FreeBSD Jail-based Virtual Node Implementation

This page describes the changes we made to FreeBSD jails to support Emulab virtual nodes and describes the boot time setup process for those jails.

Jail Changes

Following is a list of the features we added, and bugs we fixed in FreeBSD jails. All of the new features are optional, controlled by sysctl MIBs and per-jail flags. This new jail implementation is backward compatible with the original implementation, meaning all new features are disabled by default.

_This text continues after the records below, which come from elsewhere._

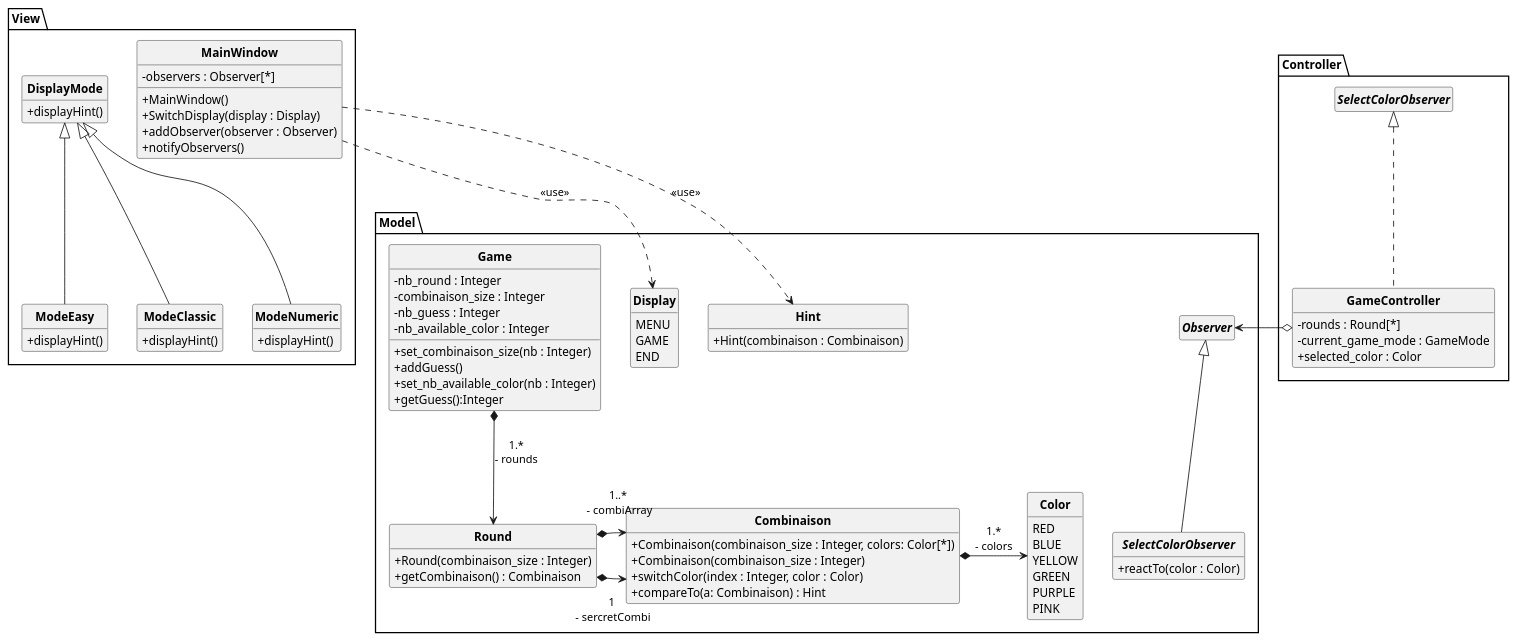
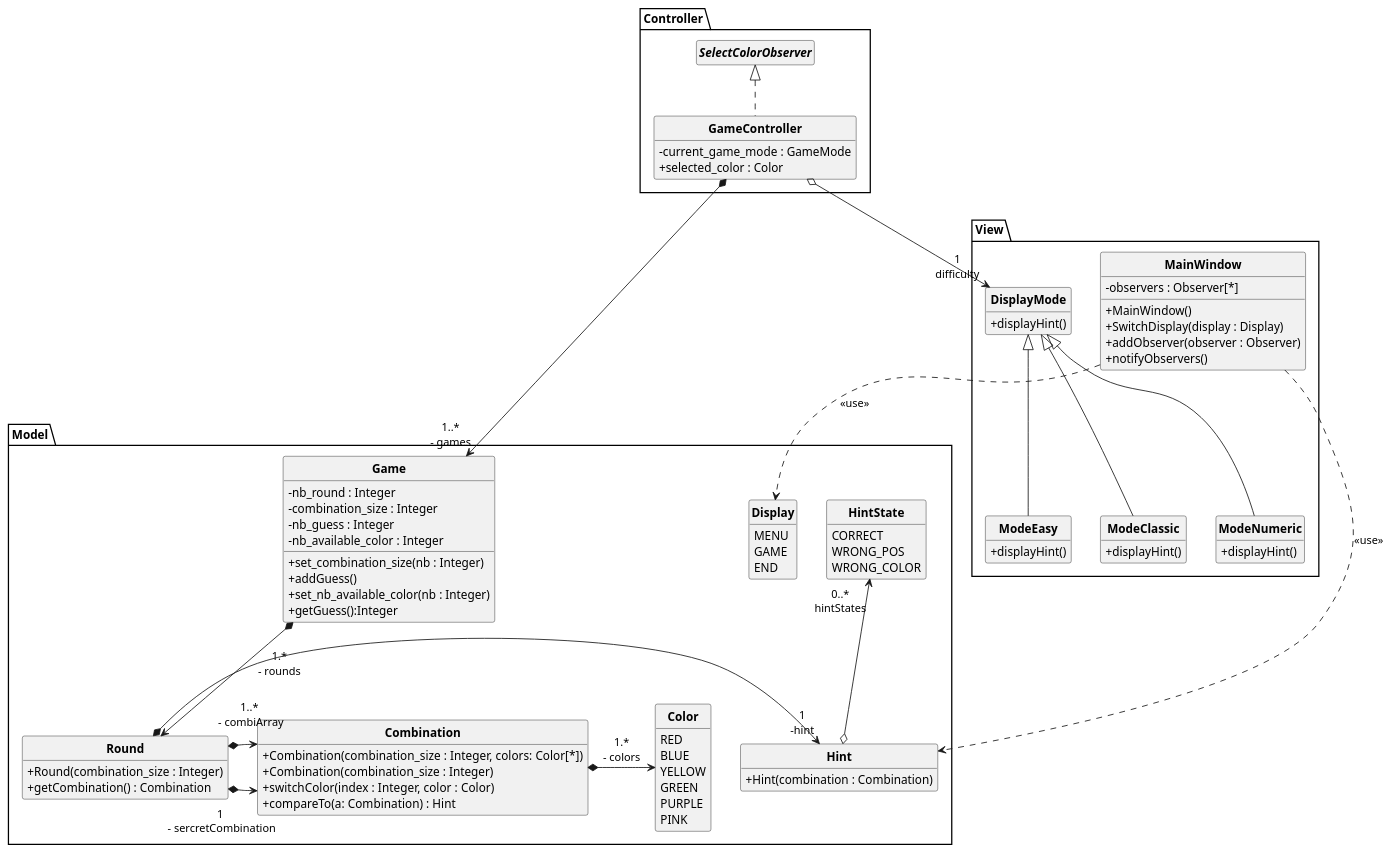
One commit to xeragon/Mastermind changed the diagram in V1/PUML/DCC.puml. Above: the diagram before and after it, drawn with PlantUML.

Commit message:
:memo: perfectionning DCC

```diff
--- a/V1/PUML/DCC.puml
+++ b/V1/PUML/DCC.puml
@@ -1,100 +1,104 @@
 @startuml
 'https://plantuml.com/sequence-diagram
 skinparam classAttributeIconSize 0
 skinparam classFontStyle Bold
 skinparam style strictuml
 hide empty members
 
 package Model{
-    interface Observer{}
-    interface SelectColorObserver implements Observer{
-        + reactTo(color : Color)
-    }
-
-    class Combinaison {
-        + Combinaison(combinaison_size : Integer, colors: Color[*])
-        + Combinaison(combinaison_size : Integer)
+    class Combination {
+        + Combination(combination_size : Integer, colors: Color[*])
+        + Combination(combination_size : Integer)
         + switchColor(index : Integer, color : Color)
-        + compareTo(a: Combinaison) : Hint
+        + compareTo(a: Combination) : Hint
     }
 
     enum Display{
         MENU
         GAME
         END
+    }
+
+    enum HintState {
+        CORRECT
+        'Bonne couleur bonne position
+        WRONG_POS
+        'Bonne couleur mauvaise position
+        WRONG_COLOR
+        'mauvaise couleur
     }
 
     enum Color {
         RED
         BLUE
         YELLOW
         GREEN
         PURPLE
         PINK
     }
 
     class Hint {
-        + Hint(combinaison : Combinaison)
+        + Hint(combination : Combination)
     }
 
     class Game {
         - nb_round : Integer
-        - combinaison_size : Integer
+        - combination_size : Integer
         - nb_guess : Integer
         - nb_available_color : Integer
-        + set_combinaison_size(nb : Integer)
+        + set_combination_size(nb : Integer)
         + addGuess()
         + set_nb_available_color(nb : Integer)
         + getGuess():Integer
     }
 
     class Round {
-        + Round(combinaison_size : Integer)
-        + getCombinaison() : Combinaison
+        + Round(combination_size : Integer)
+        + getCombination() : Combination
     }
     Game *--> Round : "1.*\n- rounds"
-    ' Game *-> Combinaison : "1\n- secret_combine"
-    ' Game *-> Combinaison
-    Combinaison *-> Color : "1.*\n- colors"
+    Combination *-> Color : "1.*\n- colors"
+    Round *-> "1\n-hint" Hint
+    Hint o-u-> "0..*\nhintStates" HintState
 }
 
 package View {
     class MainWindow {
         - observers : Observer[*]
         + MainWindow()
         + SwitchDisplay(display : Display)
         + addObserver(observer : Observer)
         + notifyObservers()
     }
 
     class DisplayMode {
         + displayHint()
     }
 
     class ModeEasy extends DisplayMode {
       + displayHint()
     }
     class ModeClassic extends DisplayMode {
       + displayHint()
     }
     class ModeNumeric extends DisplayMode {
       + displayHint()
     }
 }
 
 
 package Controller{
     class GameController implements SelectColorObserver {
-        - rounds : Round[*]
         - current_game_mode : GameMode
         + selected_color : Color
     }
+    GameController *--> "1..*\n- games" Game
+    GameController o--> "1\ndifficulty" DisplayMode
 }
-GameController o-> Observer
-Round *-> " 1 \n - sercretCombi" Combinaison
-Round *-> " 1..* \n - combiArray" Combinaison
+Round *-> " 1 \n - sercretCombination" Combination
+Round *-> " 1..* \n - combiArray" Combination
 
 MainWindow ..> Hint: <<use>>
 MainWindow ..> Display: <<use>>
 
 @enduml
```
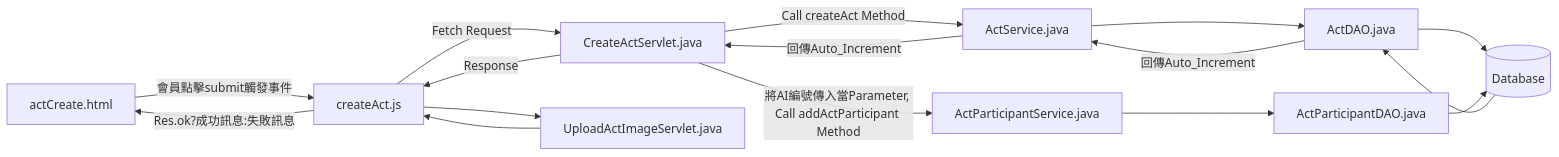
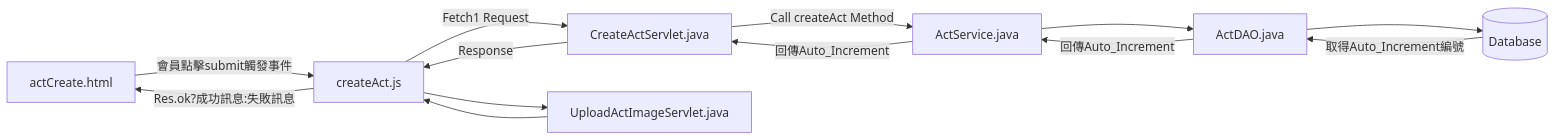
The second of 12 diagrams in README.md (TLexYuW/CGA103G1OwnPart), drawn with Mermaid before and after one commit. The commit also changed other lines of this file, not shown here.

Commit message:
LexVaultBackup: 2022-09-11 22:43:53
Affected files:
README.md

````diff
--- a/README.md
+++ b/README.md
@@ -62,12 +62,9 @@
 ```mermaid
 flowchart LR
-	aC[actCreate.html] -->|會員點擊submit觸發事件| cA[createAct.js] -->|Fetch Request| CAS[CreateActServlet.java] 
+	aC[actCreate.html] -->|會員點擊submit觸發事件| cA[createAct.js] -->|Fetch1 Request| CAS[CreateActServlet.java] 
 	-->|Call createAct Method| AS[ActService.java] --> AD[ActDAO.java] --> DB[(Database)]
-	DB --> AD -->|回傳Auto_Increment| AS -->|回傳Auto_Increment| CAS -->|Response| cA -->|Res.ok?成功訊息:失敗訊息| aC
-	
-	CAS -->|將AI編號傳入當Parameter, Call addActParticipant Method| APS[ActParticipantService.java] 
-	--> APDAO[ActParticipantDAO.java] --> DB[(Database)]
+	DB -->|取得Auto_Increment編號| AD -->|回傳Auto_Increment| AS -->|回傳Auto_Increment| CAS -->|Response| cA -->|Res.ok?成功訊息:失敗訊息| aC
 	
 	cA --> UAIS[UploadActImageServlet.java]
 	UAIS --> cA
 ```
````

  • Allow a jailed process to bind to multiple IP addresses. The default implementation of jail allows processes inside of a jail to bind to just one IP, the IP that was specified to the jail command. In that implementation, if a process specifies INADDR_ANY, the kernel silently changes it to the jail IP. If however there are other interfaces on the node, or if tunnels are being used to construct an overlay for the experiment, it is necessary to allow processes inside the jail to bind to those interfaces. In our modified implementation, when the jail is created, a list of auxiliary IPs can be specified on the command line, telling the kernel to allow processes inside the jail to bind to any of those IPs (including the jail IP). When the bind happens, the kernel checks the jails list of IPs; this applies to sockets bound for outgoing traffic, as well as incoming traffic. Further, the set of accessible IPs determine the list of interfaces that a jail can see so that, for example, ifconfig inside a jail will only list the interfaces and IPs available to the jail.
  • Allow jails to bind to INADDR_ANY. The default behavior (and original implementation) of jail maps INADDR_ANY to the jail's main IP address. However, when a jail is allowed to access other IPs, then INADDR_ANY actually means a subset of all the interfaces on the node that the jail is allowed to use (which might also be tunnels). There are two situations in which this matters:
    • A process is connecting to another address, and has specified its local address as INADDR_ANY (which is typical). Instead of binding the local address of packets to the jail IP, the local address is set to the actual address of the interface that the packet is routed out of. If there are IP aliases on the interface, the list of aliases is searched for a match against one of the allowed prison IPs. If there is a match, the local address is set to that IP. Otherwise the address is set to the main address of the interface (this is not correct; it should be an error). This is to support multiplexing links using IP aliases. If we were to use IP tunnels or some other form of virtual interface, there would be no need to search the list of aliases.
    • A process is binding a local socket for an incoming connection. In this case, any of the prison IPs can be the local target of the connection, but it is not until the connection is actually made that the address can be checked. This is done in the pcb lookup routine. For each pcb, if the port matches and the local address is INADDR_ANY, and the pcb was created within a jail, then the list of the prison IPs is searched, looking for a match. If no match is found, the pcb is skipped. This behavior improves compatibility with existing server applications which typically specify INADDR_ANY. If the kernel were to continue binding INADDR_ANY sockets to the main IP address of the jail, such applications would only be able to receive packets on the primary jail interface.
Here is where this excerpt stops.